Rules of Engagement: Using Personal Technologies to Motivate Rather Than Distract

Are student devices - laptops, netbooks, smartphones and tablets - distracting your students? Or are you using them to motivate and engage? Some simple rules can help you make the most of these devices that are increasingly common in the classroom.
This one hour presentation/discussion examines the difference between entertainment and engagement and describes five strategies for dealing with "distractive" technologies in the classroom with concrete examples of how personally owned devices can be used to both enhance traditional educational practices and to completely restructure learning.

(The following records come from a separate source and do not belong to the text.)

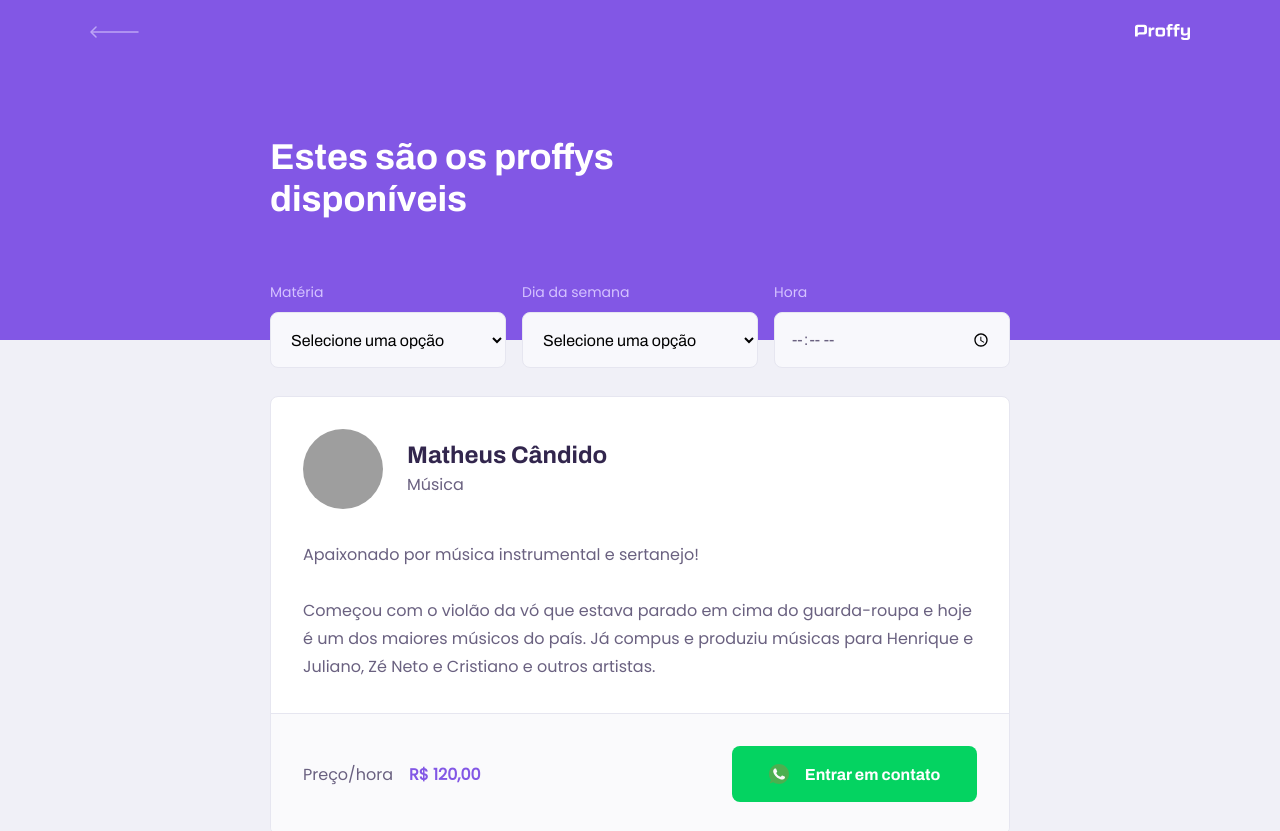
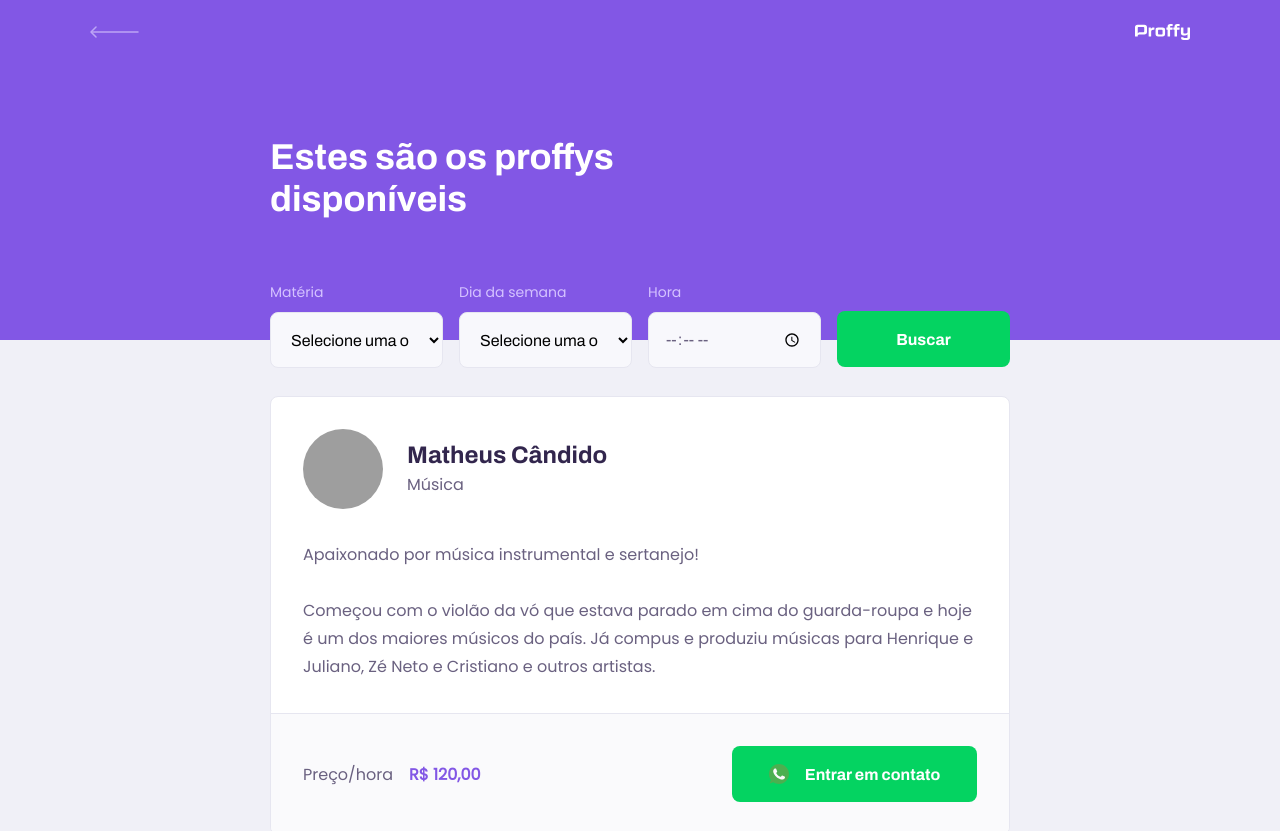
Before and after one commit to MatheusCandido1/web_proffy, a React (Create React App) app: page /study in a window 1280 px wide. Shown: the top 831 px of the page. Built offline with nearby package versions, Linux system fonts and the light colour scheme; grey boxes are pictures that could not be loaded.

Commit message:
add-button-on-classes-list

```diff
--- a/src/pages/TeacherList/index.tsx
+++ b/src/pages/TeacherList/index.tsx
@@ -1,4 +1,4 @@
-import React from 'react';
+import React, { useState, FormEvent } from 'react';
 
 import PageHeader from '../../components/PageHeader';
 import TeacherItem from '../../components/TeacherItem';
@@ -8,11 +8,25 @@ import Select from '../../components/Select';
 import './style.css'
 
 function TeacherList() {
+    const [subject, setSubject] = useState('');
+    const [week_day, setWeekDay] = useState('');
+    const [time, setTime] = useState('');
+
+    function searchClasses(e: FormEvent) {
+        e.preventDefault();
+        console.log('a');
+    }
+
     return (
         <div id="page-teacher-list" className="container">
             <PageHeader title="Estes são os proffys disponíveis">
-             <form id="search-teachers">
-             <Select name="subject" label="Matéria" options={[
+             <form id="search-teachers" onSubmit={searchClasses}>
+             <Select
+                name="subject"
+                label="Matéria"
+                value={subject}
+                onChange={(e) => {setSubject(e.target.value) }}
+                options={[
                     { value: 'Artes', label: 'Artes'},
                     { value: 'Biologia', label: 'Biologia'},
                     { value: 'Ciências', label: 'Ciências'},
@@ -20,7 +34,12 @@ function TeacherList() {
                     { value: 'História', label: 'História'},
                     { value: 'Matemática', label: 'Matemática'},
                 ]} />
-            <Select name="week_day" label="Dia da semana" options={[
+            <Select
+                name="week_day"
+                label="Dia da semana"
+                value={week_day}
+                onChange={(e) => {setWeekDay(e.target.value) }}
+                options={[
                     { value: '0', label: 'Domingo'},
                     { value: '1', label: 'Segunda-feira'},
                     { value: '2', label: 'Terça-feira'},
@@ -30,8 +49,14 @@ function TeacherList() {
                     { value: '6', label: 'Sábado'},
                 ]} />
 
-                 <Input type="time" name="time" label="Hora" />
+                 <Input
+                 type="time"
+                 name="time"
+                 value={time}
+                 onChange={(e) => {setTime(e.target.value) }}
+                 label="Hora" />
 
+            <button type="submit">Buscar</button>
              </form>
             </PageHeader>
             <main>
--- a/src/pages/TeacherList/style.css
+++ b/src/pages/TeacherList/style.css
@@ -5,6 +5,27 @@
 
 #search-teachers {
     margin-top: 3.2rem;
+}
+
+#search-teachers button {
+    width: 100%;
+    height: 5.6rem;
+    background-color: var(--color-secondary);
+    color: var(--color-button-text);
+    border: 0;
+    border-radius: 0.8rem;
+    cursor: pointer;
+    font: 700 1.6rem Archivo;
+    display: flex;
+    align-items: center;
+    justify-content: center;
+    text-decoration: none;
+    transition: background-color 0.2s;
+    margin-top: 3.2rem;
+}
+
+#search-teachers button:hover {
+    background: var(--color-secondary-dark);
 }
 
 #search-teachers label {
@@ -23,7 +44,7 @@
 
     #search-teachers {
         display: grid;
-        grid-template-columns: repeat(3, 1fr);
+        grid-template-columns: repeat(4, 1fr);
         column-gap: 16px;
         position: absolute;
         bottom: -28px;
```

PowerPoint slides (shared DropBox link)

GoSoapBox link
The Technology Upgrade

This one hour presentation/discussion:
  • Examines the difference between entertainment and engagement
  • Describes five strategies for dealing with "distractive" technologies in the classroom with concrete examples of how personally owned devices can be used to both enhance traditional educational practices and to completely restructure learning
  • Shows practical examples of using technology for formative assessment, collaborative work, and differentiation of instruction in the classroom.

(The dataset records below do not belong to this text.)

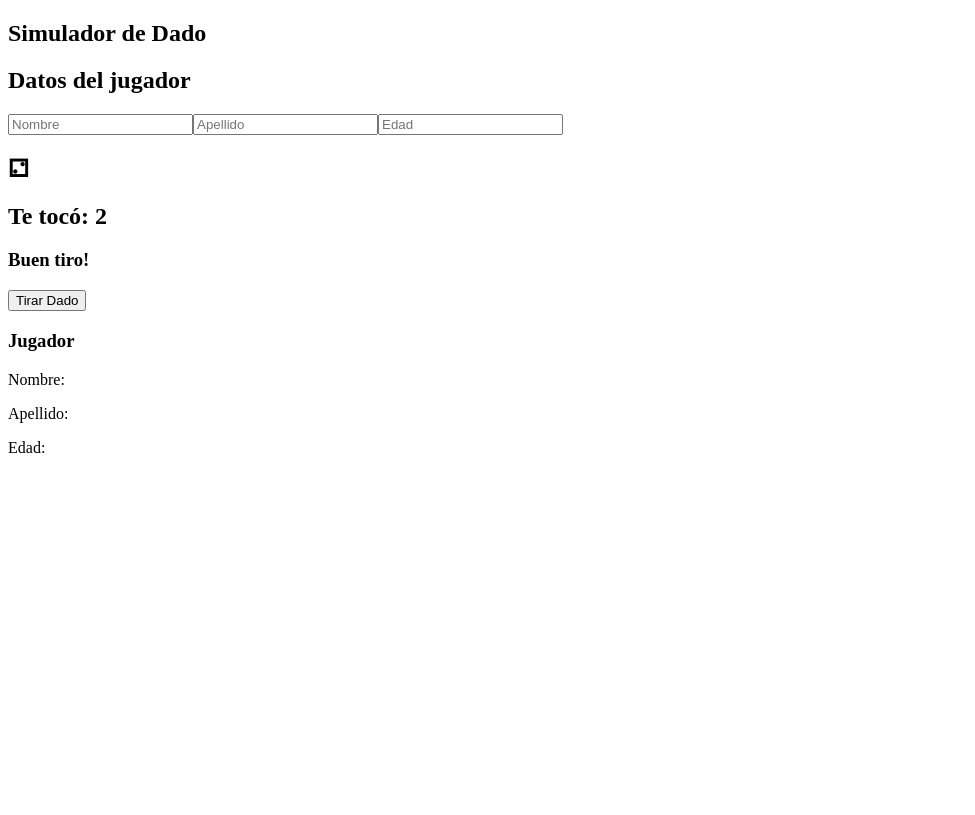
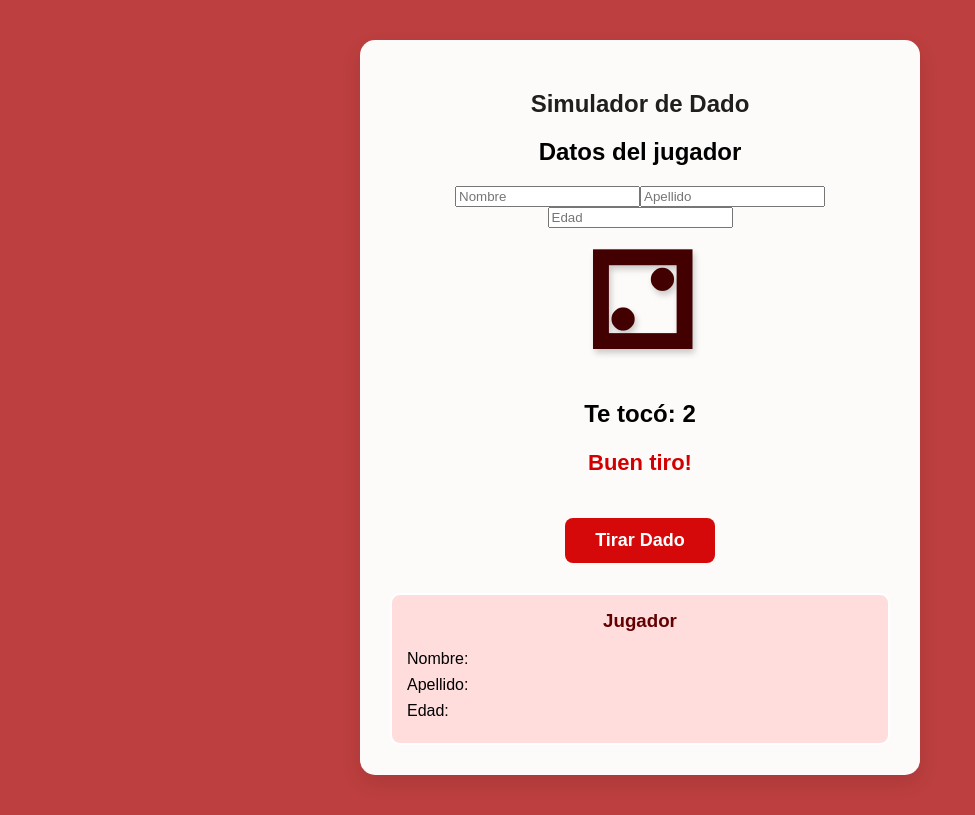
Before and after one commit to WSky6/fpwProyecto04ReactGrupo07, a React (Vite) app: page / in a window 1280 px wide. Both pictures are taken after a click on the button "Tirar Dado". Shown: the whole page, without its empty margins (0-975 px from the left). Built offline with nearby package versions, Linux system fonts and the light colour scheme.

Commit message:
CSS de la pagina
Melani Isabel Silva

```diff
--- a/src/App.jsx
+++ b/src/App.jsx
@@ -1,5 +1,6 @@
 import { useState } from 'react'
 import Formulario from './components/Formulario.jsx'
+import './css/App.css'
 
 const completo = {
   numeros: [1, 2, 3, 4, 5, 6],
@@ -20,20 +21,20 @@ function App() {
   return (
     <>
       <section id="Contenedor">
-        <h1>Simulador de Dado</h1>
+        <h1 className="titulo-principal">Simulador de Dado</h1>
         <Formulario datos={datos} setDatos={setDatos} />
-        <h1>{completo.dados[valor]}</h1>
+        <h1 className="emoji-dado">{completo.dados[valor]}</h1>
         <h2>Te tocó: {completo.numeros[valor]}</h2>
         {valor >= 1 && valor <= 4 ? (
-          <h3>{completo.textos[1]}</h3>
+          <h3 className="mensaje">{completo.textos[1]}</h3>
         ) : null}
         {valor === 0 ? (
-          <h3>{completo.textos[0]}</h3>
+          <h3 className="mensaje">{completo.textos[0]}</h3>
         ) : null}
         {valor === 5 ? (
-          <h3>{completo.textos[2]}</h3>
+          <h3 className="mensaje">{completo.textos[2]}</h3>
         ) : null}
-        <button onClick={lanzarDado}>Tirar Dado</button>
+        <button className="btn-lanzar" onClick={lanzarDado}>Tirar Dado</button>
         {jugador ? (
           <div className="jugador">
             <h3>Jugador</h3>
--- /dev/null
+++ b/src/css/App.css
@@ -0,0 +1,68 @@
+body {
+  background-color: #bd3f3f;
+  font-family: Arial, Helvetica, sans-serif;
+}
+
+#Contenedor {
+  max-width: 500px;
+  margin: 40px auto;
+  padding: 30px;
+  background-color: #fdfafa;
+  border-radius: 15px;
+  box-shadow: 0px 8px 20px rgba(0, 0, 0, 0.1);
+  text-align: center;
+}
+
+.titulo-principal {
+  color: #211e1e;
+  margin-bottom: 20px;
+}
+
+.emoji-dado {
+  font-size: 130px;
+  margin: 0;
+  color: #420000;
+  text-shadow: 2px 4px 6px rgba(0,0,0,0.2);
+}
+
+.mensaje {
+  color: #d20000;
+  font-size: 22px;
+}
+
+.btn-lanzar {
+  background-color: #d50909;
+  color: #ffffff;
+  border: none;
+  padding: 12px 30px;
+  font-size: 18px;
+  font-weight: bold;
+  border-radius: 8px;
+  cursor: pointer;
+  margin: 20px 0;
+  transition: background-color 0.3s;
+}
+
+.btn-lanzar:hover {
+  background-color: #220000;
+}
+
+.jugador {
+  background-color: #ffdddd;
+  border: 2px double #ffffff;
+  padding: 15px;
+  border-radius: 10px;
+  margin-top: 10px;
+  text-align: left;
+}
+
+.jugador h3 {
+  margin-top: 0;
+  color: #630000;
+  text-align: center;
+}
+
+.jugador p {
+  margin: 8px 0;
+  color: #000000;
+}
--- a/src/main.jsx
+++ b/src/main.jsx
@@ -1,6 +1,7 @@
 import { StrictMode } from 'react'
 import { createRoot } from 'react-dom/client'
 import App from './App.jsx'
+
 
 createRoot(document.getElementById('root')).render(
   <StrictMode>
```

Related articles by Doug Johnson:

Mankato Area Public School's BYOD resource page
Edina Public School's "Classroom Management Resources" for it BYOD project
Fairfax County Public Schools RECOMMENDED BEST PRACTICES FOR PERSONALLY OWNED COMPUTING/NETWORK DEVICES fairfaxBYOD.pdf
Neilson, L. 7 Myths of BYOD Debunked, T.H.E. Journal, November 11, 2011.
Robinson, J. Lessons from Our One-Year Experiment with BYOT
Valenza, J. Infotention and digital citizenship
West, M. Making the Case for Mobile Tech. Expansion, Education Week Digital Directions, June 13, 2012
Wolpert-Gawron, Kids Speak Out on Student Engagement, Edutopia, April 28, 2012